It’s the whole monkey-see, monkey-do thing.
If we want to teach our children good eating habits, then we need to give them trust and build their self-confidence around mealtimes. Nothing says that more than letting them do what the grown-ups do.
Depending on their age, that trust-building starts with encouraging them to set the table, letting them serve their own food with tongs from the middle of the table (see ten buffet-style meal ideas here), sitting back as they pour a glass of water from a jug, to finally clearing the table as a family.
My son knows the phrase well: ‘okay, everyone take something’ when we’ve finished a meal. He knows to at least take his plate to the kitchen sink, and perhaps the salt and pepper. I try to overlook the little lick he gives the salt grinder!
When and what children can use instead
Did you know that sippy cups are quite a new invention? A very well-marketed one. Parents assume it’s what kids need to drink out of, but guess what, they can manage perfectly fine with a glass.
From the time they first drink cooled boiled water at six months of age (as per the recommendation), they can drink from a glass. My son took a little while to get the hang of it, and there was a lot of dribbling and spluttering which often left his clothes soaking wet, but we kept patiently persevering and eventually he got used to it. Drinking from a glass is very different to the breast or bottle, so it makes sense that it would be a skill that requires time to master. I obviously held the glass for him in the beginning since he didn’t quite have the motor skills, which also meant no breakages.
Babies go through that frustrating — but very normal — stage of throwing things from the table, so keep your little ones well-supervised but not over-controlled. Accidents happen. Use small strong glasses that aren’t family heirlooms…I even used tea-light candle holders in the beginning.
If you’re spoon-feeding your baby, you can use a regular teaspoon. There’s absolutely no reason to go out and buy plastic spoons, so save yourself some money (and the environment, plus reduce your child’s exposure to the chemicals found in plastic).
For plates and bowls, they can use whatever you already have. Again, clever marketing towards parents tells us that pretty colourful plastic bowls, or plates that divide the different foods, will encourage our kids to eat more and try new foods. It won’t make a difference…except that it will tell them that their food is different to yours, making them perhaps more wary and resistant of what you put in front of them. Have you ever noticed that they’d rather eat what’s on your plate?
Besides, they’ll only argue about which one they want to use if there is a choice. That battle has nothing to do with preference, though; it’s all about power. They want to be in control, and that’s when the mealtime battles start. Remove that from the equation if you want a happy little eater.
What about breakages?
Accidents happen whether you’re a child or an adult. They’re learning so many new skills every day, we can’t expect them to do something perfect the first time. Or even the second or third. Breakages and spillages will inevitably happen, but over time your child will become more competent and better equipped to handle real tableware. We are showing them our trust, which makes them feel special. When accidents happen, it’s important that we stay calm and not make a huge deal of it. Imagine if someone got stressed and started shouting at us while we were learning something new? We need to put ourselves in their shoes and see the big wide world through their little eyes.

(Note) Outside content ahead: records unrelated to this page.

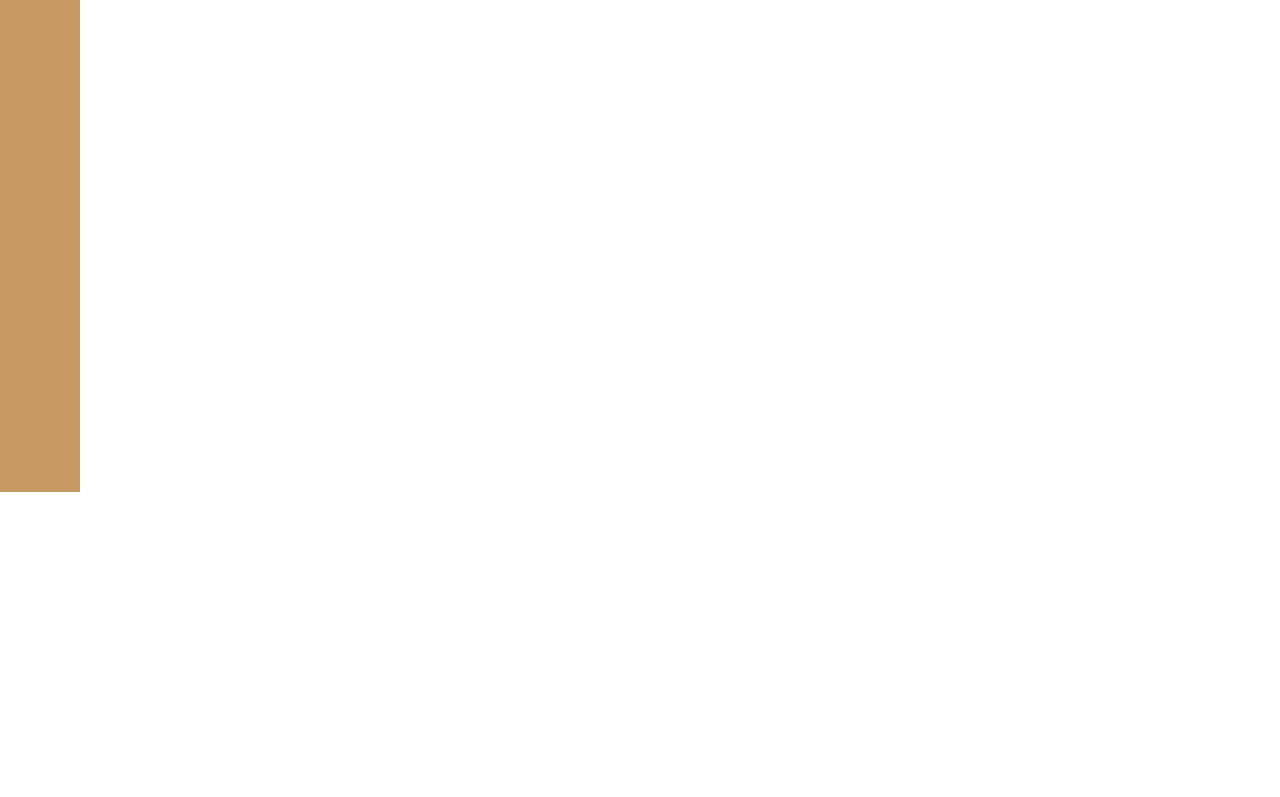
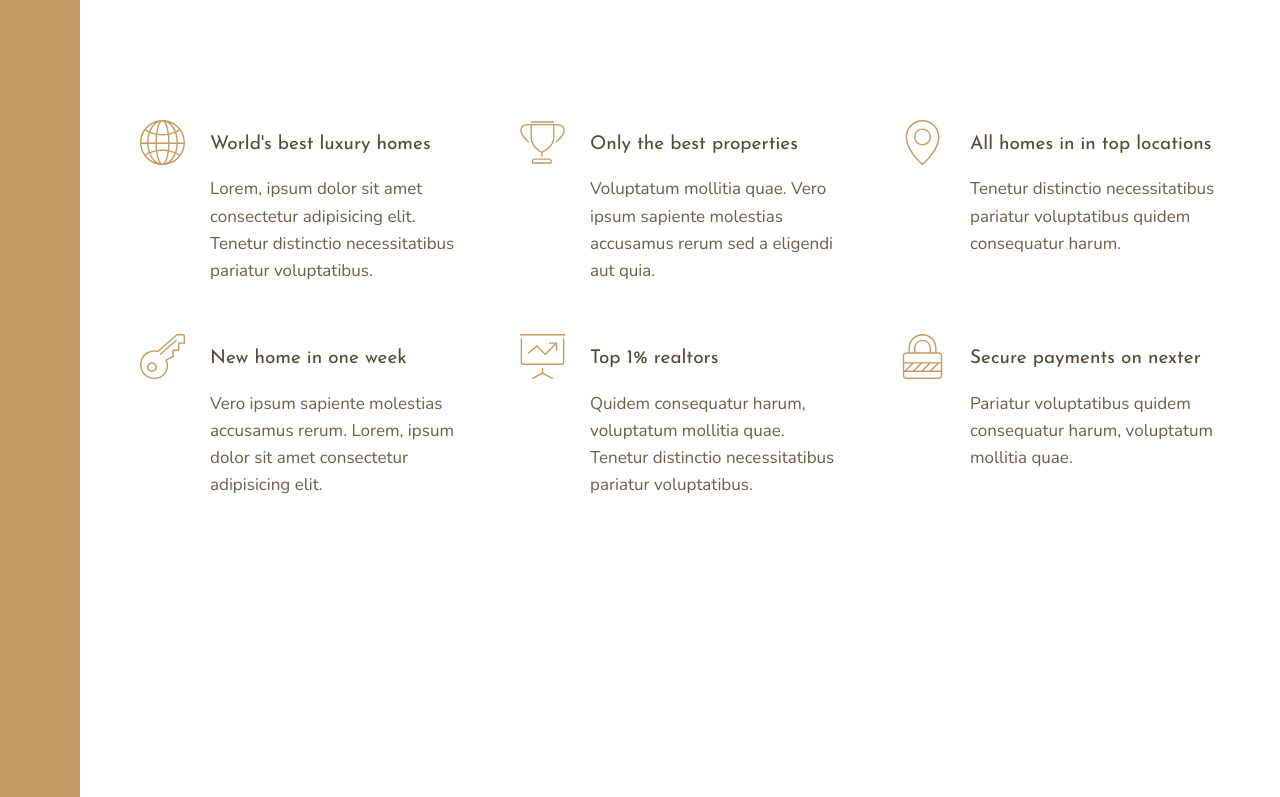
Before and after one commit to rohanraghuwanshi/Nexter, a plain HTML site: page index.html in a window 1280 px wide. Shown: the part 660-1457 px from the top of the page. Before the commit the page ends 1152 px from the top, so only its background shows below. Drawn offline with nearby package versions, Linux system fonts and the light colour scheme.

Commit message:
Feature section done

```diff
--- a/css/style.css
+++ b/css/style.css
@@ -166,3 +166,34 @@ body {
     text-transform: uppercase;
     color: #aaa;
     margin-top: -3px; }
+
+.features {
+  grid-column: center-start / center-end;
+  margin: 15rem 0; }
+  @supports (display: grid) {
+    .features {
+      display: grid;
+      grid-template-columns: repeat(auto-fit, minmax(25rem, 1fr));
+      grid-gap: 6rem;
+      align-items: start; } }
+
+.feature {
+  float: left;
+  width: 33.3333%;
+  margin-bottom: 6rem;
+  display: grid;
+  grid-template-columns: min-content 1fr;
+  grid-row-gap: 1.5rem;
+  grid-column-gap: 2.5rem; }
+  @supports (display: grid) {
+    .feature {
+      width: auto;
+      margin-bottom: 0; } }
+  .feature__icon {
+    fill: #c69963;
+    width: 4.5rem;
+    height: 4.5rem;
+    grid-row: 1 / span 2;
+    transform: translateY(-1rem); }
+  .feature__text {
+    font-size: 1.7rem; }
--- a/index.html
+++ b/index.html
@@ -53,5 +53,55 @@
                 </div>
             </div>
         </div>
+
+        <section class="features">
+            <div class="feature">
+                <svg class="feature__icon">
+                    <use xlink:href="img/sprite.svg#icon-global"></use>
+                </svg>
+                <h4 class="heading-4 heading-4--dark">World's best luxury homes</h4>
+                <p class="feature__text">Lorem, ipsum dolor sit amet consectetur adipisicing elit. Tenetur distinctio necessitatibus pariatur voluptatibus.</p>
+            </div>
+
+            <div class="feature">
+                <svg class="feature__icon">
+                    <use xlink:href="img/sprite.svg#icon-trophy"></use>
+                </svg>
+                <h4 class="heading-4 heading-4--dark">Only the best properties</h4>
+                <p class="feature__text">Voluptatum mollitia quae. Vero ipsum sapiente molestias accusamus rerum sed a eligendi aut quia.</p>
+            </div>
+
+            <div class="feature">
+                <svg class="feature__icon">
+                    <use xlink:href="img/sprite.svg#icon-map-pin"></use>
+                </svg>
+                <h4 class="heading-4 heading-4--dark">All homes in in top locations</h4>
+                <p class="feature__text">Tenetur distinctio necessitatibus pariatur voluptatibus quidem consequatur harum.</p>
+            </div>
+
+            <div class="feature">
+                <svg class="feature__icon">
+                    <use xlink:href="img/sprite.svg#icon-key"></use>
+                </svg>
+                <h4 class="heading-4 heading-4--dark">New home in one week</h4>
+                <p class="feature__text">Vero ipsum sapiente molestias accusamus rerum. Lorem, ipsum dolor sit amet consectetur adipisicing elit.</p>
+            </div>
+
+            <div class="feature">
+                <svg class="feature__icon">
+                    <use xlink:href="img/sprite.svg#icon-presentation"></use>
+                </svg>
+                <h4 class="heading-4 heading-4--dark">Top 1% realtors</h4>
+                <p class="feature__text">Quidem consequatur harum, voluptatum mollitia quae. Tenetur distinctio necessitatibus pariatur voluptatibus.</p>
+            </div>
+
+            <div class="feature">
+                <svg class="feature__icon">
+                    <use xlink:href="img/sprite.svg#icon-lock"></use>
+                </svg>
+                <h4 class="heading-4 heading-4--dark">Secure payments on nexter</h4>
+                <p class="feature__text">Pariatur voluptatibus quidem consequatur harum, voluptatum mollitia quae.</p>
+            </div>
+        </section>
     </body>
 </html>
--- a/sass/main.scss
+++ b/sass/main.scss
@@ -225,3 +225,47 @@ body {
         margin-top: -3px;
     }
 }
+
+.features {
+    grid-column: center-start / center-end;
+
+    margin: 15rem 0;
+
+    @supports(display: grid) {
+        display: grid;
+        //grid-template-columns: repeat(3, 1fr);
+        grid-template-columns: repeat(auto-fit, minmax(25rem, 1fr));
+        grid-gap: 6rem;
+        align-items: start;
+    }
+}
+
+
+.feature {
+
+    float: left;
+    width: 33.3333%;
+    margin-bottom: 6rem;
+
+    @supports(display: grid) {
+        width: auto;
+        margin-bottom: 0;
+    }
+
+    display: grid;
+    grid-template-columns: min-content 1fr;
+    grid-row-gap: 1.5rem;
+    grid-column-gap: 2.5rem;
+
+    &__icon {
+        fill: $color-primary;
+        width: 4.5rem;
+        height: 4.5rem;
+        grid-row: 1 / span 2;
+        transform: translateY(-1rem);
+    }
+
+    &__text {
+        font-size: 1.7rem;
+    }
+}
```
Also changed, not shown: img/back.jpg (added), img/favicon.png (added), img/hero.jpeg (added), img/realtor-1.jpeg (added), img/realtor-2.jpeg (added), img/realtor-3.jpeg (added), img/sprite.svg (added).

So, would you give it a go and let your child use real tableware? Or do you already? I’d love to hear from you in the comments below.
For more ideas about raising little foodies, head to the guide here.